Mommom in her 20sMommom in her 20s.

As each new story unfolded, I learned more about my grandmother as an impetuous girl, a spunky teenager, a playful and loving sister, a young married woman determined to live life by her standards, a fiercely loyal friend, the matriarch of our family, the Mommom I dearly loved, and the woman who helped shape the woman I’ve become.

It was a summer I’ll never forget.

She passed away the following year, but I still have the cookbooks — both the one we created together and the one she unceremoniously dumped in the trashcan. Even though I have the polished, bound version full of her stories that we shared with family members, I can’t bear to part with the recipes of my childhood written by her loving hand.

Mommom’s Pound Cake

  • 5 eggs
  • 3/4 lb. butter or margarine (Mommom uses 1 stick of butter and 2 of margarine)
  • 3 cups sugar
  • 3 cups flour
  • 1/2 tsp. baking powder
  • 1 tsp. vanilla
  • 1 cup milk

Beat shortening and sugar for 20 minutes*; add eggs and vanilla. Sift flour and baking powder. Add flour mixture and milk to the sugar mixture. Bake in a greased**, decorative Bundt pan at 325° for about an hour***.

*Yes, it says 20 and it means 20 … don’t think it’s a typo for 2!

**Mommom thinks she greased it, but isn’t 100% positive.

***FYI: Dad made a note on one of the Pound Cake recipes to cook it at 350° for an hour or until done.

A fun way to serve the cake…
Mommom said that she likes to cut a slice of pound cake, place a half a canned peach in the center of it and cover it with lightly sweetened whipped cream so it looks like a fried egg on toast.
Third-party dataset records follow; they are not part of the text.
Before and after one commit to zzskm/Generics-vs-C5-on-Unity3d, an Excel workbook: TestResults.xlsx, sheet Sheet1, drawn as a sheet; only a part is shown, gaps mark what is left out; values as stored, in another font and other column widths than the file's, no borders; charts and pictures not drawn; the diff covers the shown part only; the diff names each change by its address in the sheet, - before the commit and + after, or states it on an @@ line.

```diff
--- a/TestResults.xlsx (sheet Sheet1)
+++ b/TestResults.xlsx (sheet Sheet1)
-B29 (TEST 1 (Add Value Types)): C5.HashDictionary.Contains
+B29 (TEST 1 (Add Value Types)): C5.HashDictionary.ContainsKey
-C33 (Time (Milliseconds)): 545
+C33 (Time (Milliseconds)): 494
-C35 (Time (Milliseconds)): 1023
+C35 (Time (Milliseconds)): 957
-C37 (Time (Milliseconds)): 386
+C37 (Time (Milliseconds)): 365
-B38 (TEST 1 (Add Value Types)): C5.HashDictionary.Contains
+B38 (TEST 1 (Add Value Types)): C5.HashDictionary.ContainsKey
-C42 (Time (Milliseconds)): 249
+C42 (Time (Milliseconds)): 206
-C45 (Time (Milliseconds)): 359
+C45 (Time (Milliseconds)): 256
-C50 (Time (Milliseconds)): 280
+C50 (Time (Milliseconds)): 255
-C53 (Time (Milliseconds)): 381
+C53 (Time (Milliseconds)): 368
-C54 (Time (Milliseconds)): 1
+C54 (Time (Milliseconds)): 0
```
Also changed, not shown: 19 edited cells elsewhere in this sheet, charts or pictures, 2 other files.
She said it always gave her a good laugh when her guests thought she was serving them fried eggs for dessert.

Heather Nice is education director at the Abraham Lincoln Presidential Library and Museum.


Social Links